LeadingAge Virginia is one of 3 LeadingAge state partners to win special recognition and a host of prizes for its members’ high response to the LeadingAge Member Survey, which closed at the end of August. Other winners of the survey competition include LeadingAge California and LeadingAge Gulf States.

LeadingAge Virginia achieved the highest response rate among a group of 18 medium-sized LeadingAge state partners. LeadingAge National sent 202 surveys to members in Virginia and received 153 completed surveys in return, for a response rate of 75.74%. The survey’s national response rate was 36.61%.

“Our members want to be engaged with us, and when we position something like this survey as important, they will answer the call,” says Melissa Andrews, president and CEO of LeadingAge Virginia. “They are just highly engaged. They are awesome.”

Importance Of Relationships

Andrews credits the success of the survey in Virginia with the fact that her team reached out personally to members, both to tout the survey’s benefits and to nudge them to complete it.

Armed with weekly status reports from LeadingAge National, Andrews and her staff sent emails to members who hadn’t started the survey, and to those who had only completed part of it. When Andrews noticed that members affiliated with a multisite organization were not responding to the survey in great numbers, she went straight to the corporate office and asked for help.

“This experience taught me that it is not enough just to send out a link to a survey,” she says. “We have to personally reach out to our members and explain to them why this is important, how we are going to use this data, what the benefits of it are, and what could be the unintended consequences if they don’t participate.”

That message resonated with members, she says, because they already have a strong relationship with the LeadingAge Virginia team, and those team members have proven themselves as credible member advocates.

“Our credibility in being their advocates and being their voice means a lot to members, so I think that’s why they were willing to take the time and do this,” she says. “And, because we did that personal outreach, they really felt that their individual response was very important to this effort. I think that made the difference.”

Throwing Some Friendly Competition Into The Mix

The turning point in the survey process for Andrews—and, she says, for many other state executives—came in July 2019 when participants in the State Executive Forum in Denver received an up-to-the-minute summary of the survey response rates in each state.

“I think that really got us back to our competitive roots, and it was all in good fun,” says Andrews. “At the end of the day, bragging rights is something that everybody enjoys.
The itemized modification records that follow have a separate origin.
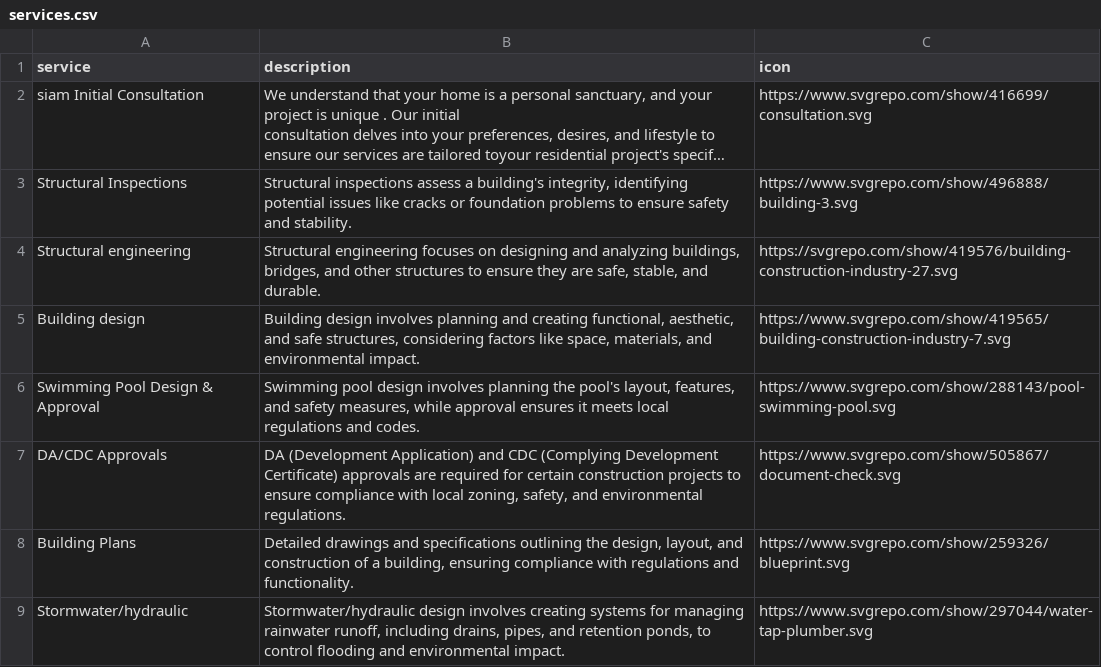
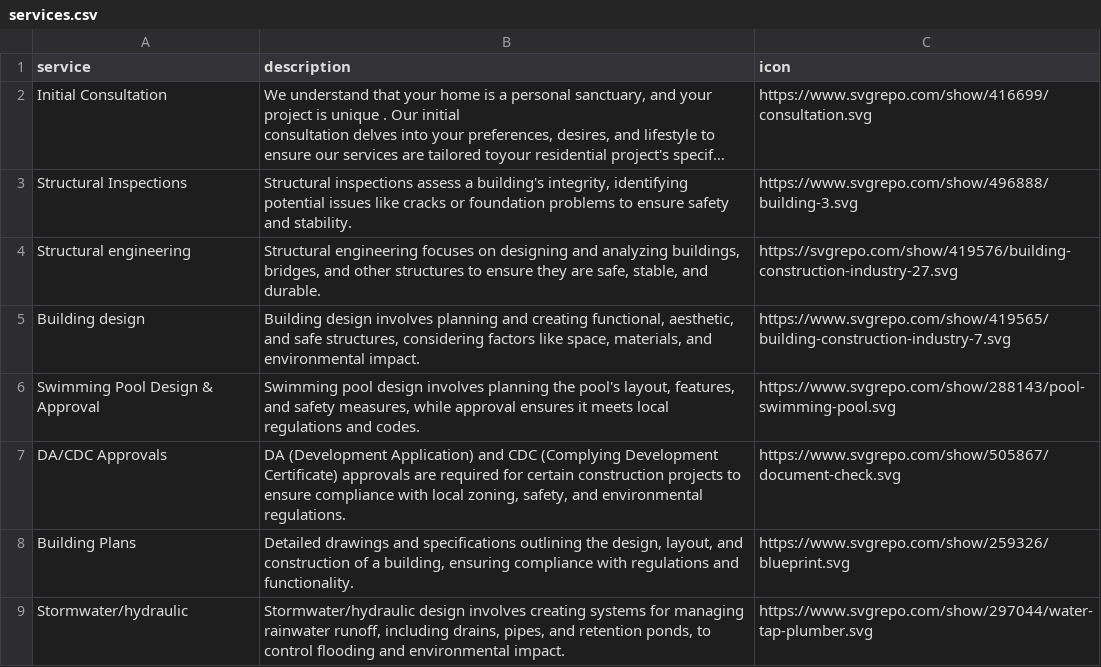
Before and after one commit to luxoarch/assets, a CSV file: services.csv, drawn as a sheet; only a part is shown; long unchanged cells end in …; the diff names each change by its address in the sheet, - before the commit and + after, or states it on an @@ line.

Commit message:
Update services.csv

```diff
--- a/services.csv
+++ b/services.csv
-A2 (service): siam Initial Consultation
+A2 (service): Initial Consultation
```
If the survey was not on your radar screen back home, it gets on your radar pretty quickly when you’re sitting together in a room and you see the numbers in black and white.”

The sizable package of incentives also impressed state executives, she says.
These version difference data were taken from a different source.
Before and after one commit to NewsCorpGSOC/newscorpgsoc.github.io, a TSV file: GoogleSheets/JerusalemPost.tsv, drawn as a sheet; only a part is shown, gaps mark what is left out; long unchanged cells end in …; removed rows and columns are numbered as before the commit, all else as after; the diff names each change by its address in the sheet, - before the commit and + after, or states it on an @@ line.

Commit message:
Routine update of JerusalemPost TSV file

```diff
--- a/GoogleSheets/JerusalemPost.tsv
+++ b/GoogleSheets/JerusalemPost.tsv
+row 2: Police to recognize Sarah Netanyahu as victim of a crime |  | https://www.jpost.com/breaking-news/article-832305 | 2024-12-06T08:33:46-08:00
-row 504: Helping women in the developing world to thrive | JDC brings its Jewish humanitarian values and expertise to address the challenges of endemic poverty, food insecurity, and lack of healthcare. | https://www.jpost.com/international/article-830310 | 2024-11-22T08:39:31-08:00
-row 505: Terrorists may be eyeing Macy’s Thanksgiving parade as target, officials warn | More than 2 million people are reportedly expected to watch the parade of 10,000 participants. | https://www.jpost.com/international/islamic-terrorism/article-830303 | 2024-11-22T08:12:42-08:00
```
In addition to recognition during the 2019 LeadingAge Annual Meeting & EXPO in San Diego, each of the 3 winning state partners will receive LeadingAge meeting registration certificates, a roundtrip airline ticket to Annual Meeting, a complimentary hospitality suite in the meeting’s host hotel, and a complimentary dinner for LeadingAge state staff attending the meeting.

Each winning state partner will also be treated to a celebration luncheon for staff in their home state, and a presentation on the survey results by Dr. Robyn Stone, senior vice president of research at LeadingAge and co-director of the LeadingAge LTSS Center @UMass Boston.

The prospect of those prizes made an impression on Andrews and her staff.

“One of the lessons I’ve learned is that if I tell my team that we’re in a competition, they will rise to the occasion,” she says. “They will have a take-no-prisoners attitude to try and win that competition. I had no idea how competitive this team is. And that was actually really fun.”

Added Benefits

In addition to the prizes, says Andrews, her team gained 3 important benefits during the survey process.

  • A strong state-national partnership: “This was a national survey, but I am pretty sure the entire national team would say that they would not have been as successful without the states taking this on,” she says. “It really requires both state and national to come together and collaborate in order to see a greater response to efforts like this.”
  • Member engagement: The survey process helped Andrews appreciate how member engagement can bolster association initiatives. “We might not be using our members enough in strategic efforts,” she says. “Maybe we should focus more on letting our members know how important they are to advocacy and policy conversations, and in helping us identify trends in the field. I think that would open a different conversation around member engagement and member value, and put members front and center.”
  • Team confidence: Finally, the survey’s success in Virginia was important because “it gives our team the confidence to know that we can go up against anyone if we put our minds to it,” says Andrews. “It’s not about beating other states, it’s about knowing that there is power in our passion and in our purpose. If we harness that, is there anything we can’t do?”